The pace picked up from eight points the prior week when the harvest was a point behind a year ago and the average, according to the USDA progress report released after the close Monday, later than usual because of the holiday on Friday in observance of Veterans Day.
The Texas harvest moved at an 11-point clip to 55% completed, up from 41% last year and 53% on average. Harvesting continued in the Plains, Cross Timbers and Edwards Plateau but was slowed by humidity and precipitation in many areas of those districts. Improved harvest weather is expected on the Plains this week.

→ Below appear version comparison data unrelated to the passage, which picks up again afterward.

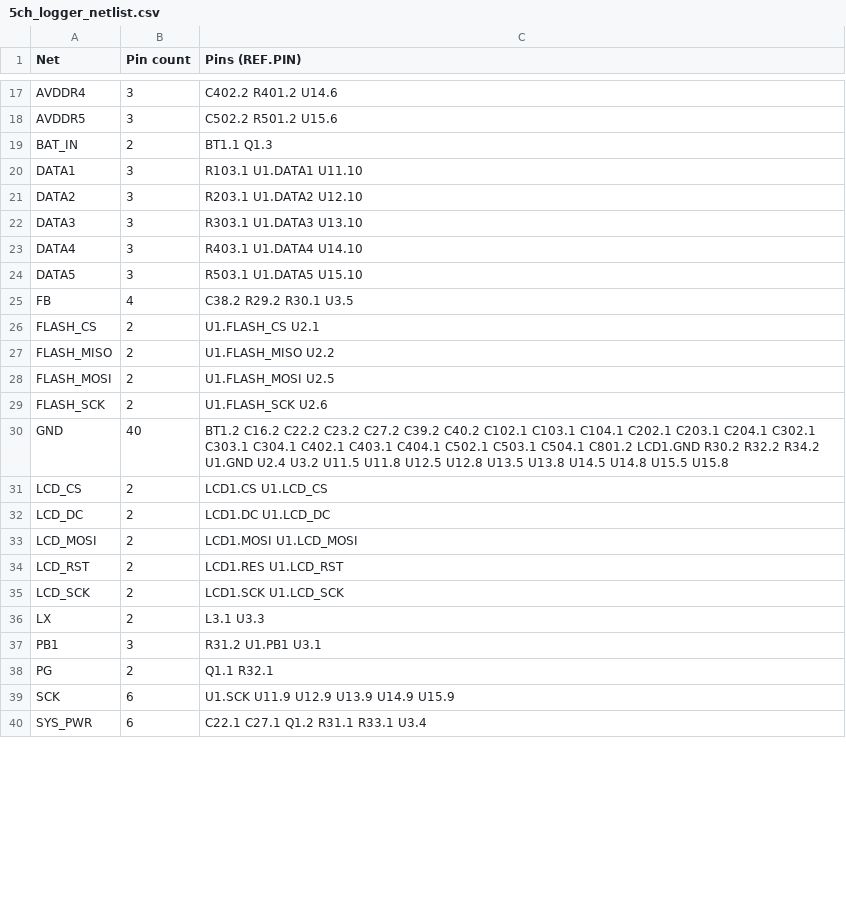
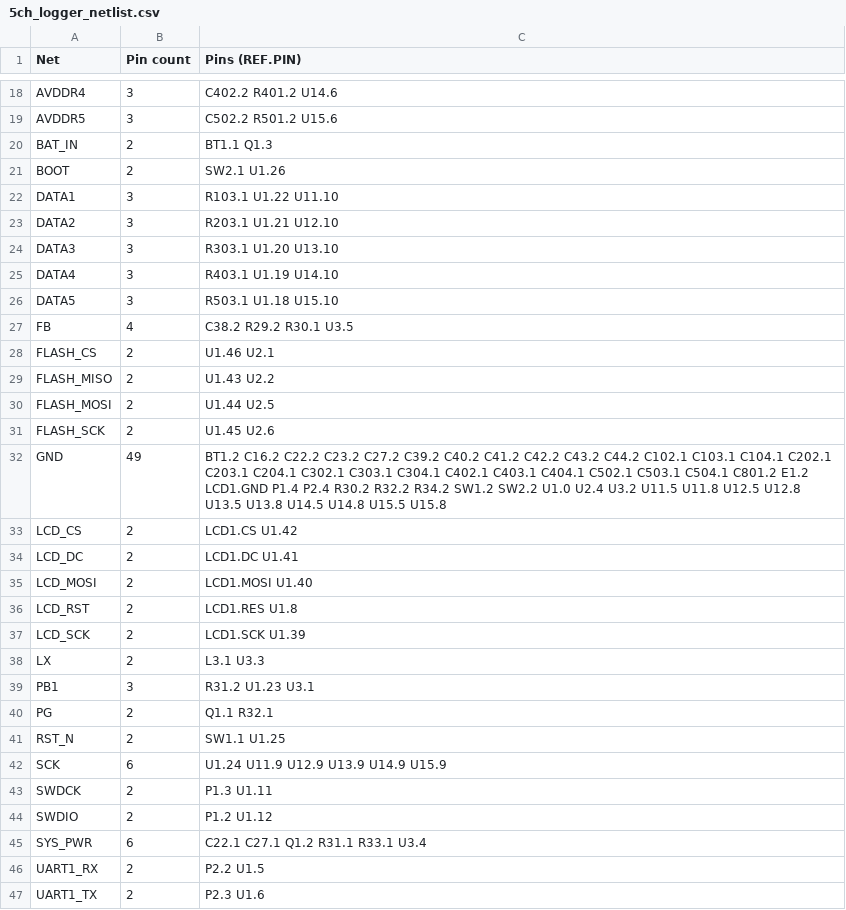
Before and after one commit to qunatedge-del/qunatedge-del.github.io, a CSV file: 5CH BLE LOGGER/netlist/5ch_logger_netlist.csv, drawn as a sheet; only a part is shown, gaps mark what is left out; the diff covers the shown part only.

```diff
--- a/5CH BLE LOGGER/netlist/5ch_logger_netlist.csv
+++ b/5CH BLE LOGGER/netlist/5ch_logger_netlist.csv
@@ -19,22 +20,28 @@ AVDDR5,3,C502.2 R501.2 U15.6
 BAT_IN,2,BT1.1 Q1.3
-DATA1,3,R103.1 U1.DATA1 U11.10
-DATA2,3,R203.1 U1.DATA2 U12.10
-DATA3,3,R303.1 U1.DATA3 U13.10
-DATA4,3,R403.1 U1.DATA4 U14.10
-DATA5,3,R503.1 U1.DATA5 U15.10
+BOOT,2,SW2.1 U1.26
+DATA1,3,R103.1 U1.22 U11.10
+DATA2,3,R203.1 U1.21 U12.10
+DATA3,3,R303.1 U1.20 U13.10
+DATA4,3,R403.1 U1.19 U14.10
+DATA5,3,R503.1 U1.18 U15.10
 FB,4,C38.2 R29.2 R30.1 U3.5
-FLASH_CS,2,U1.FLASH_CS U2.1
-FLASH_MISO,2,U1.FLASH_MISO U2.2
-FLASH_MOSI,2,U1.FLASH_MOSI U2.5
-FLASH_SCK,2,U1.FLASH_SCK U2.6
-GND,40,BT1.2 C16.2 C22.2 C23.2 C27.2 C39.2 C40.2 C102.1 C103.1 C104.1 C202.1 C203.1 C204.1 C302.1 C303.1 C304.1 C402.1 C403.1 C404.1 C502.1 C503.1 C504.1 C801.2 LCD1.GND R30.2 R32.2 R34.2 U1.GND U2.4 U3.2 U11.5 U11.8 U12.5 U12.8 U13.5 U13.8 U14.5 U14.8 U15.5 U15.8
-LCD_CS,2,LCD1.CS U1.LCD_CS
-LCD_DC,2,LCD1.DC U1.LCD_DC
-LCD_MOSI,2,LCD1.MOSI U1.LCD_MOSI
-LCD_RST,2,LCD1.RES U1.LCD_RST
-LCD_SCK,2,LCD1.SCK U1.LCD_SCK
+FLASH_CS,2,U1.46 U2.1
+FLASH_MISO,2,U1.43 U2.2
+FLASH_MOSI,2,U1.44 U2.5
+FLASH_SCK,2,U1.45 U2.6
+GND,49,BT1.2 C16.2 C22.2 C23.2 C27.2 C39.2 C40.2 C41.2 C42.2 C43.2 C44.2 C102.1 C103.1 C104.1 C202.1 C203.1 C204.1 C302.1 C303.1 C304.1 C402.1 C403.1 C404.1 C502.1 C503.1 C504.1 C801.2 E1.2 LCD1.GND P1.4 P2.4 R30.2 R32.2 R34.2 SW1.2 SW2.2 U1.0 U2.4 U3.2 U11.5 U11.8 U12.5 U12.8 U13.5 U13.8 U14.5 U14.8 U15.5 U15.8
+LCD_CS,2,LCD1.CS U1.42
+LCD_DC,2,LCD1.DC U1.41
+LCD_MOSI,2,LCD1.MOSI U1.40
+LCD_RST,2,LCD1.RES U1.8
+LCD_SCK,2,LCD1.SCK U1.39
 LX,2,L3.1 U3.3
-PB1,3,R31.2 U1.PB1 U3.1
+PB1,3,R31.2 U1.23 U3.1
 PG,2,Q1.1 R32.1
-SCK,6,U1.SCK U11.9 U12.9 U13.9 U14.9 U15.9
+RST_N,2,SW1.1 U1.25
+SCK,6,U1.24 U11.9 U12.9 U13.9 U14.9 U15.9
+SWDCK,2,P1.3 U1.11
+SWDIO,2,P1.2 U1.12
 SYS_PWR,6,C22.1 C27.1 Q1.2 R31.1 R33.1 U3.4
+UART1_RX,2,P2.2 U1.5
+UART1_TX,2,P2.3 U1.6
```
Also changed, not shown: 8 added rows and 3 edited cells elsewhere in this file, 5CH BLE LOGGER/bom/5ch_logger_BOM.csv, 5CH BLE LOGGER/netlist/5ch_logger_pin_table.csv, 14 other files.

Harvesting was most advanced in the Delta, ranging from a point behind average at 72% completed in Tennessee to 100% and a point ahead of average in Louisiana. Arkansas, Mississippi and Missouri were all 92% to 93% harvested. In the Southeast, Georgia’s crop was 69% picked, up five points from the average.
Meanwhile, trend-following funds reduced their net longs 5,695 lots to 44,347 in cotton futures-options combined during the week ended Nov. 7, according to traders-commitments data reported by the Commodity Futures Trading Commission.
They added 4,266 shorts and liquidated 1,429 longs during a reporting week in which futures eased 31 points, basis December, and traded within a 136-point range between 68.01 and 69.37 cents. Index funds added 919 lots to lift their net longs to 69,909 lots, while non-reportable traders hiked their net shorts 369 lots to 1,745.
Commercials bought 5,145 lots, covering 3,333 shorts and adding 1,812 longs to reduce their net shorts to 112,511 lots. Combined open interest rose by 1,635 lots to 301,320.
In ICE cotton futures Monday, December reversed from a 13-session high to close with a small loss, remaining above the midpoint (68.53) of the eight-week range from 66.84 to 70.22 cents.
The December-March spread traded between eight points of carry and an eight-point inversion and narrowed four points to settle at a five-point March premium on a volume of 16,302 lots. March-May traded between 100 and 86 points carry and widened four points to close at a 98-point May premium on 2,414 lots. May-July’s settlement difference widened two points to a 51-point July premium on 794 lots.
Cash online trading increased to 12,421 bales from 4,735 bales on The Seam. Prices averaged 68.61 cents, up from 68.24 cents, with premiums over loan values 16.87 cents, up from 16.55 cents. Loan values eked up to an average of 51.74 cents from 51.69 cents. Offerings were 69,310 bales.
Grower-to-business sales rose to 7,785 bales on prices averaging 67.55 cents, while business-to-business sales climbed to 4,636 bales and averaged 70.40 cents. The B2B sales included 2,146 bales from the Mid-South, all stapling 35 or more, that brought an average of 73.40 cents.
The Cotlook A Index of world values gained 55 points to 79.90 cents, narrowing the premium over the prior-day December futures settlement to 10.85 cents.